◆ **DIRECTIONS**
When a line of the records below contains the string "tightly", copy that whole line.

(MATERIAL FOR THIS EXERCISE Opens)

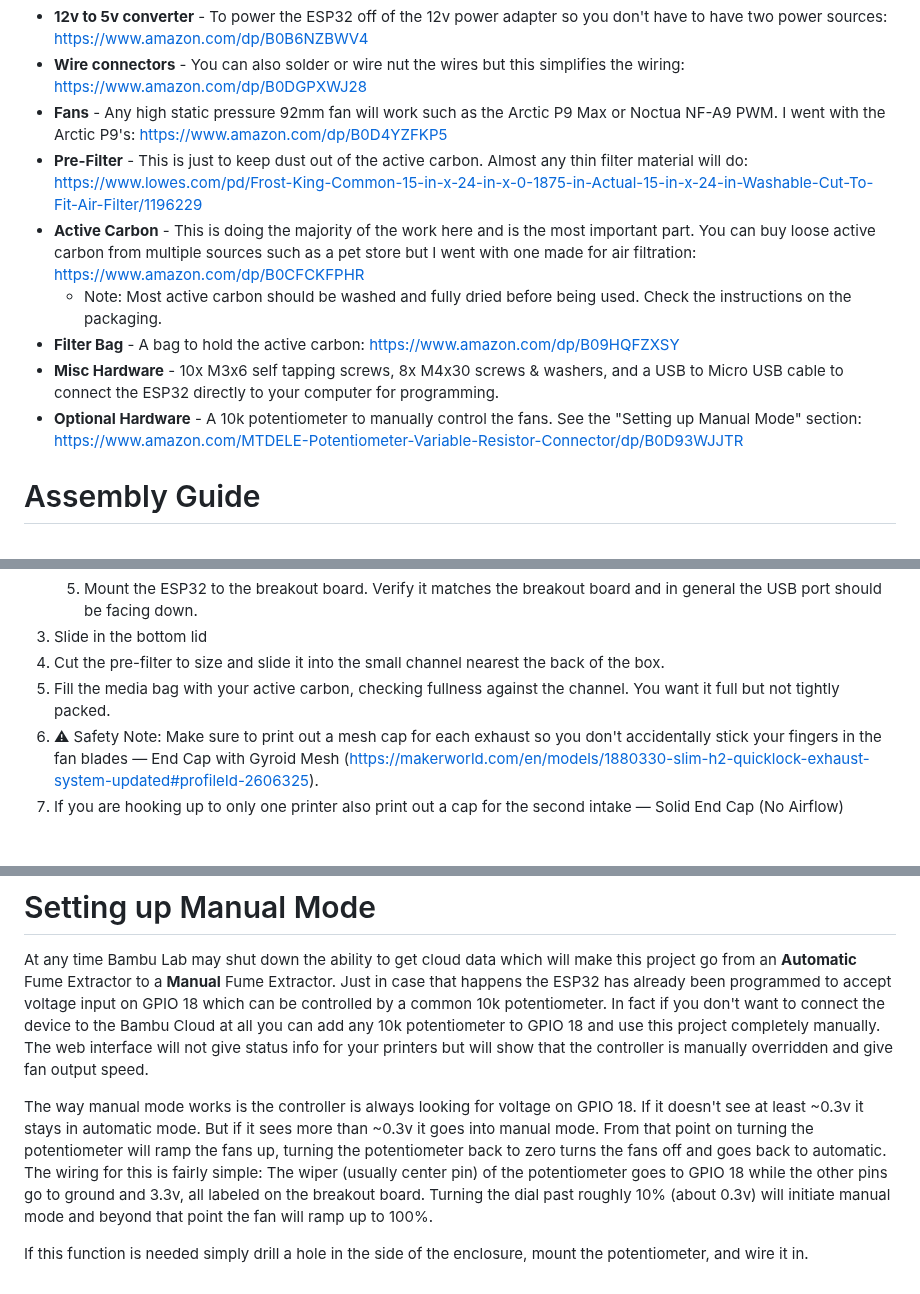
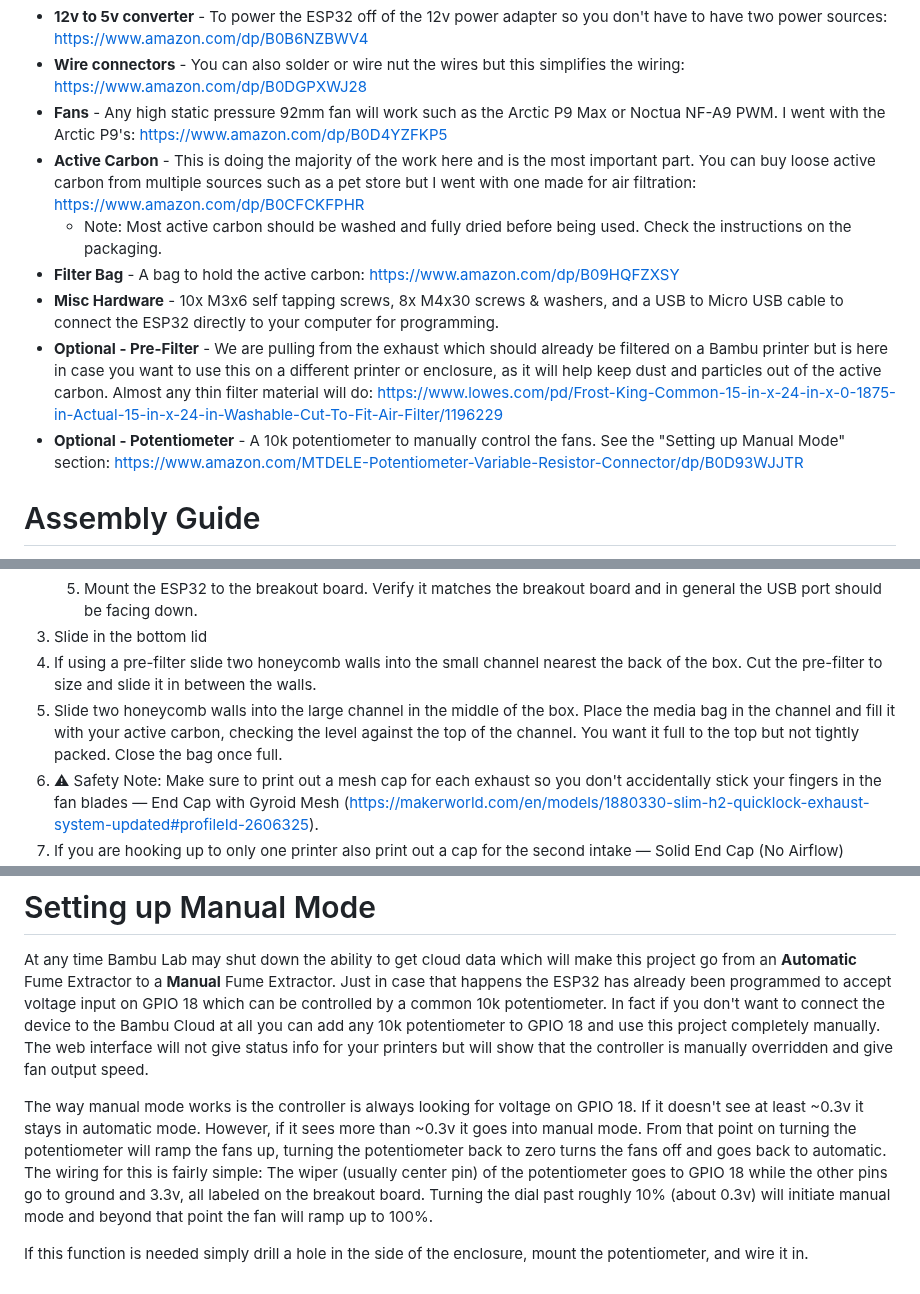
Before and after one commit to ADYDesigns/BambuAFE, a Markdown page: README.md, 3 parts joined by grey strips. GitHub-like rendering; blank space fills up the shorter version.

Commit message:
Update README.md
Clarification now that honeycomb walls are a separate print.

```diff
--- a/README.md
+++ b/README.md
@@ -15,12 +15,12 @@ This is a list of materials that will be required.  These are my suggestions to
 - **12v to 5v converter** - To power the ESP32 off of the 12v power adapter so you don't have to have two power sources: https://www.amazon.com/dp/B0B6NZBWV4
 - **Wire connectors** - You can also solder or wire nut the wires but this simplifies the wiring: https://www.amazon.com/dp/B0DGPXWJ28
 - **Fans** - Any high static pressure 92mm fan will work such as the Arctic P9 Max or Noctua NF-A9 PWM.  I went with the Arctic P9's: https://www.amazon.com/dp/B0D4YZFKP5
-- **Pre-Filter** - This is just to keep dust out of the active carbon.  Almost any thin filter material will do: https://www.lowes.com/pd/Frost-King-Common-15-in-x-24-in-x-0-1875-in-Actual-15-in-x-24-in-Washable-Cut-To-Fit-Air-Filter/1196229
 - **Active Carbon** - This is doing the majority of the work here and is the most important part.  You can buy loose active carbon from multiple sources such as a pet store but I went with one made for air filtration: https://www.amazon.com/dp/B0CFCKFPHR
   * Note: Most active carbon should be washed and fully dried before being used.  Check the instructions on the packaging.
 - **Filter Bag** - A bag to hold the active carbon: https://www.amazon.com/dp/B09HQFZXSY
 - **Misc Hardware** - 10x M3x6 self tapping screws, 8x M4x30 screws & washers, and a USB to Micro USB cable to connect the ESP32 directly to your computer for programming.
-- **Optional Hardware** - A 10k potentiometer to manually control the fans.  See the "Setting up Manual Mode" section:  https://www.amazon.com/MTDELE-Potentiometer-Variable-Resistor-Connector/dp/B0D93WJJTR
+- **Optional - Pre-Filter** - We are pulling from the exhaust which should already be filtered on a Bambu printer but is here in case you want to use this on a different printer or enclosure, as it will help keep dust and particles out of the active carbon.  Almost any thin filter material will do: https://www.lowes.com/pd/Frost-King-Common-15-in-x-24-in-x-0-1875-in-Actual-15-in-x-24-in-Washable-Cut-To-Fit-Air-Filter/1196229
+- **Optional - Potentiometer** - A 10k potentiometer to manually control the fans.  See the "Setting up Manual Mode" section:  https://www.amazon.com/MTDELE-Potentiometer-Variable-Resistor-Connector/dp/B0D93WJJTR
 
 # Assembly Guide
 This assembly guide is assuming you have everything from the bill of materials above.  If you made any changes please follow the instructions for your equipment.
@@ -42,8 +42,8 @@ This assembly guide is assuming you have everything from the bill of materials a
    4. Wire the fans' PWM wire to the breakout board.  Each fan gets its own wire — by default fan 1 uses GPIO 16 and fan 2 uses GPIO 17, which should be labeled as 16 and 17 on the breakout board.  The order doesn't matter as they both come on at the same time.  The wire will have to be stripped for this as the spot on the breakout board is pretty small.
    6. Mount the ESP32 to the breakout board.  Verify it matches the breakout board and in general the USB port should be facing down.
 3. Slide in the bottom lid
-4. Cut the pre-filter to size and slide it into the small channel nearest the back of the box.
-5. Fill the media bag with your active carbon, checking fullness against the channel.  You want it full but not tightly packed.
+4. If using a pre-filter slide two honeycomb walls into the small channel nearest the back of the box.  Cut the pre-filter to size and slide it in between the walls.
+5. Slide two honeycomb walls into the large channel in the middle of the box.  Place the media bag in the channel and fill it with your active carbon, checking the level against the top of the channel.  You want it full to the top but not tightly packed.  Close the bag once full.
 6. ⚠ Safety Note: Make sure to print out a mesh cap for each exhaust so you don't accidentally stick your fingers in the fan blades — End Cap with Gyroid Mesh (https://makerworld.com/en/models/1880330-slim-h2-quicklock-exhaust-system-updated#profileId-2606325).
 7. If you are hooking up to only one printer also print out a cap for the second intake — Solid End Cap (No Airflow) (https://makerworld.com/en/models/1880330-slim-h2-quicklock-exhaust-system-updated?profiled=2938064#profileId-2938064).
 
@@ -122,6 +122,6 @@ Once that is done you will have to go back through the **Initial Setup of the Co
 # Setting up Manual Mode
 At any time Bambu Lab may shut down the ability to get cloud data which will make this project go from an **Automatic** Fume Extractor to a **Manual** Fume Extractor.  Just in case that happens the ESP32 has already been programmed to accept voltage input on GPIO 18 which can be controlled by a common 10k potentiometer.  In fact if you don't want to connect the device to the Bambu Cloud at all you can add any 10k potentiometer to GPIO 18 and use this project completely manually.  The web interface will not give status info for your printers but will show that the controller is manually overridden and give fan output speed.
 
-The way manual mode works is the controller is always looking for voltage on GPIO 18.  If it doesn't see at least ~0.3v it stays in automatic mode.  But if it sees more than ~0.3v it goes into manual mode.  From that point on turning the potentiometer will ramp the fans up, turning the potentiometer back to zero turns the fans off and goes back to automatic.  The wiring for this is fairly simple: The wiper (usually center pin) of the potentiometer goes to GPIO 18 while the other pins go to ground and 3.3v, all labeled on the breakout board.  Turning the dial past roughly 10% (about 0.3v) will initiate manual mode and beyond that point the fan will ramp up to 100%.
+The way manual mode works is the controller is always looking for voltage on GPIO 18.  If it doesn't see at least ~0.3v it stays in automatic mode.  However, if it sees more than ~0.3v it goes into manual mode.  From that point on turning the potentiometer will ramp the fans up, turning the potentiometer back to zero turns the fans off and goes back to automatic.  The wiring for this is fairly simple: The wiper (usually center pin) of the potentiometer goes to GPIO 18 while the other pins go to ground and 3.3v, all labeled on the breakout board.  Turning the dial past roughly 10% (about 0.3v) will initiate manual mode and beyond that point the fan will ramp up to 100%.
 
 If this function is needed simply drill a hole in the side of the enclosure, mount the potentiometer, and wire it in.
```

(MATERIAL FOR THIS EXERCISE Closes)

◆ **RESULT**
-5. Fill the media bag with your active carbon, checking fullness against the channel.  You want it full but not tightly packed.
+5. Slide two honeycomb walls into the large channel in the middle of the box.  Place the media bag in the channel and fill it with your active carbon, checking the level against the top of the channel.  You want it full to the top but not tightly packed.  Close the bag once full.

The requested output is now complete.